The two had already worked together in 1966 on Daisies – now considered one of the seminal films of its era, revealing the superfluous nature of aristocracy and patriarchy with aplomb. Teaming up again on Fruit of Paradise (Fri 26 July, 18:00), the pair created another experiment in allegory. Taking the story of Adam and Eve as a departure point, the film reveals so-called ‘original sin’ for the betrayal of freedom that it is, reflecting the invasion of Prague by Soviet forces in 1968.
It was also at this time that Krumbachová tried her own hand at directing with The Murder of Mr Devil (Sat 27 July, 14:00). Written as an unofficial sequel to Daisies, and in keeping with the biblical allegory of Fruit of Paradise, Krumbachová takes the idea of pure evil and transposes it into the body of a gluttonous man.

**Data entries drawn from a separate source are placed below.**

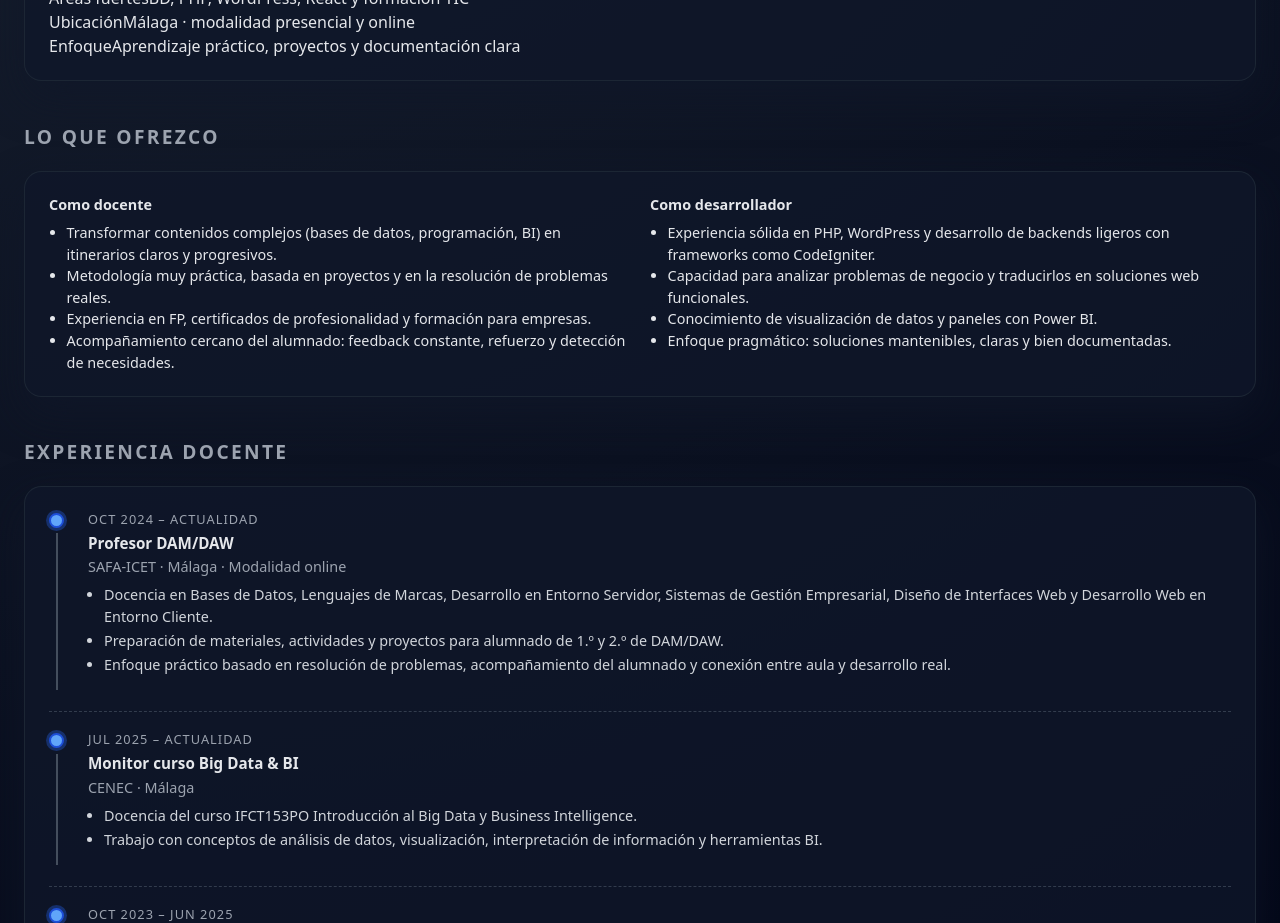
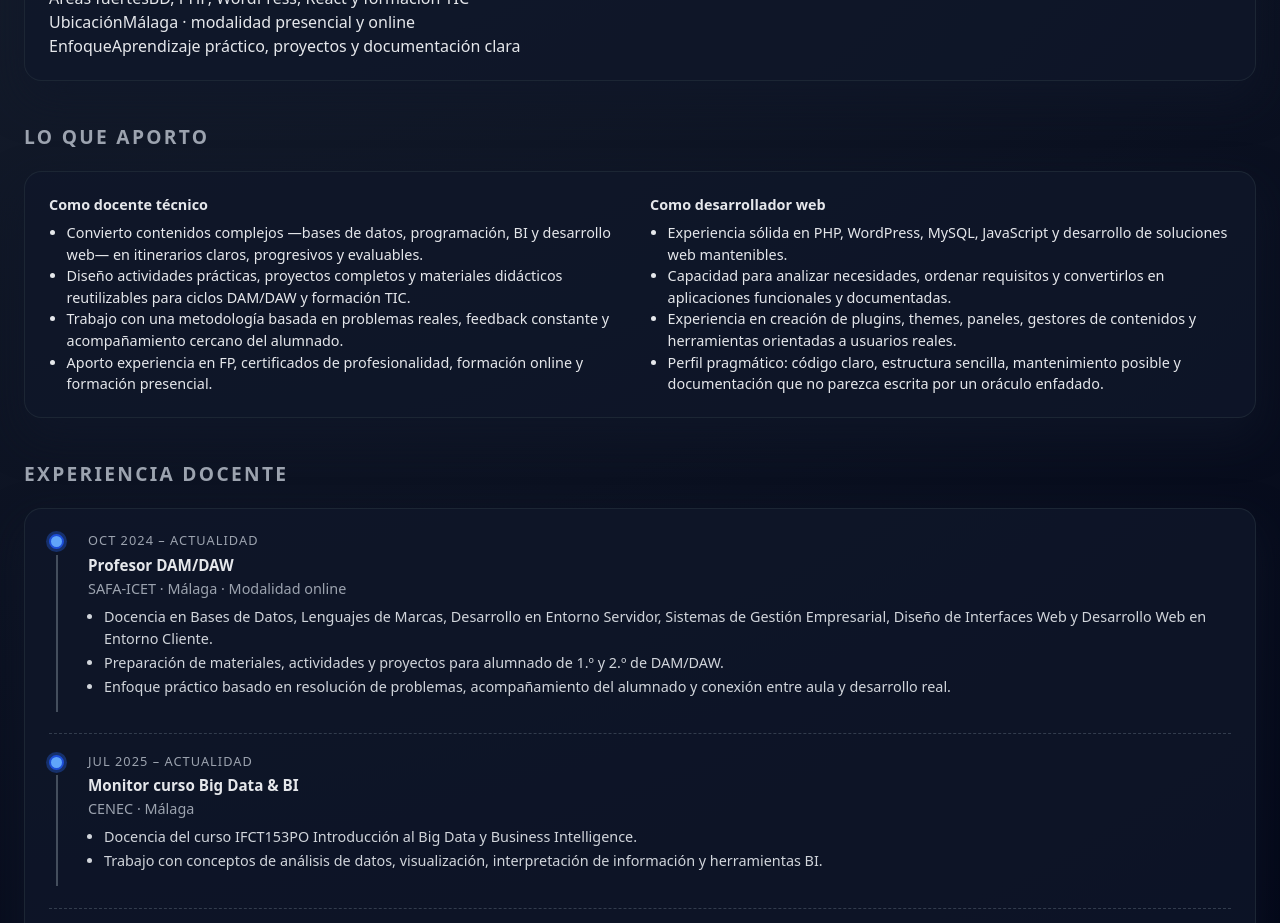
Before and after one commit to fpalacioschaves/cv-react, a React (Vite) app: page / in a window 1280 px wide. Shown: the part 960-1883 px from the top of the page. Built offline with nearby package versions, Linux system fonts and the light colour scheme; no server answers.

Commit message:
Refine value proposition content

```diff
--- a/src/data/offers.js
+++ b/src/data/offers.js
@@ -1,37 +1,36 @@
-// src/data/offers.js
 export const offers = {
   es: {
-    title: 'Lo que ofrezco',
-    teacherTitle: 'Como docente',
-    devTitle: 'Como desarrollador',
+    title: 'Lo que aporto',
+    teacherTitle: 'Como docente técnico',
+    devTitle: 'Como desarrollador web',
     teacherPoints: [
-      'Transformar contenidos complejos (bases de datos, programación, BI) en itinerarios claros y progresivos.',
-      'Metodología muy práctica, basada en proyectos y en la resolución de problemas reales.',
-      'Experiencia en FP, certificados de profesionalidad y formación para empresas.',
-      'Acompañamiento cercano del alumnado: feedback constante, refuerzo y detección de necesidades.',
+      'Convierto contenidos complejos —bases de datos, programación, BI y desarrollo web— en itinerarios claros, progresivos y evaluables.',
+      'Diseño actividades prácticas, proyectos completos y materiales didácticos reutilizables para ciclos DAM/DAW y formación TIC.',
+      'Trabajo con una metodología basada en problemas reales, feedback constante y acompañamiento cercano del alumnado.',
+      'Aporto experiencia en FP, certificados de profesionalidad, formación online y formación presencial.',
     ],
     devPoints: [
-      'Experiencia sólida en PHP, WordPress y desarrollo de backends ligeros con frameworks como CodeIgniter.',
-      'Capacidad para analizar problemas de negocio y traducirlos en soluciones web funcionales.',
-      'Conocimiento de visualización de datos y paneles con Power BI.',
-      'Enfoque pragmático: soluciones mantenibles, claras y bien documentadas.',
+      'Experiencia sólida en PHP, WordPress, MySQL, JavaScript y desarrollo de soluciones web mantenibles.',
+      'Capacidad para analizar necesidades, ordenar requisitos y convertirlos en aplicaciones funcionales y documentadas.',
+      'Experiencia en creación de plugins, themes, paneles, gestores de contenidos y herramientas orientadas a usuarios reales.',
+      'Perfil pragmático: código claro, estructura sencilla, mantenimiento posible y documentación que no parezca escrita por un oráculo enfadado.',
     ],
   },
   en: {
-    title: 'What I offer',
-    teacherTitle: 'As a teacher',
-    devTitle: 'As a developer',
+    title: 'What I bring',
+    teacherTitle: 'As a technical teacher',
+    devTitle: 'As a web developer',
     teacherPoints: [
-      'Turning complex content (databases, programming, BI) into clear and progressive learning paths.',
-      'Highly practical methodology based on projects and real-world problem solving.',
-      'Experience in vocational training, professional certificates and corporate training.',
-      'Close support to students: continuous feedback, extra help and needs detection.',
+      'I turn complex content —databases, programming, BI and web development— into clear, progressive and assessable learning paths.',
+      'I design practical activities, complete projects and reusable learning materials for DAM/DAW programmes and IT training.',
+      'I work with a methodology based on real problems, continuous feedback and close student support.',
+      'I bring experience in vocational training, professional certificates, online training and on-site teaching.',
     ],
     devPoints: [
-      'Solid experience in PHP, WordPress and lightweight back-end development with frameworks such as CodeIgniter.',
-      'Ability to analyse business problems and turn them into functional web solutions.',
-      'Knowledge of data visualisation and dashboards using Power BI.',
-      'Pragmatic approach: maintainable, clear and well-documented solutions.',
+      'Solid experience in PHP, WordPress, MySQL, JavaScript and maintainable web solutions.',
+      'Ability to analyse needs, organise requirements and turn them into functional, documented applications.',
+      'Experience creating plugins, themes, dashboards, content managers and tools for real users.',
+      'Pragmatic profile: clear code, simple structure, maintainable solutions and useful documentation.',
     ],
   },
 }
```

Another invasion of sorts, our female protagonist becomes almost a servant to the devil as she tries time and again to entertain him in her domestic space, only to realise that his desire is both destructive and insatiable.
Finally, in Rachel Maclean’s contemporary odyssey into the misogynist history of art and its affect on women’s self-esteem, Make Me Up (Fri 26 July, 12:00) we see themes of gluttony, decadence and resistance come full circle. Where appetites were once overindulged, Maclean’s women of the digital era are either rewarded for their obedience with processed rations or encouraged to show discipline and eat literally nothing at all. They are decorated like ornaments and expected to toe an Orwellian line, under the all-seeing eye of surveillance, 24-7. But even within a digitised world there are cracks – glitches that appear. And for all of the unbearably dystopic ideas these films throw up (sometimes literally), where there is even a glimpse of humanity, there is a resistance.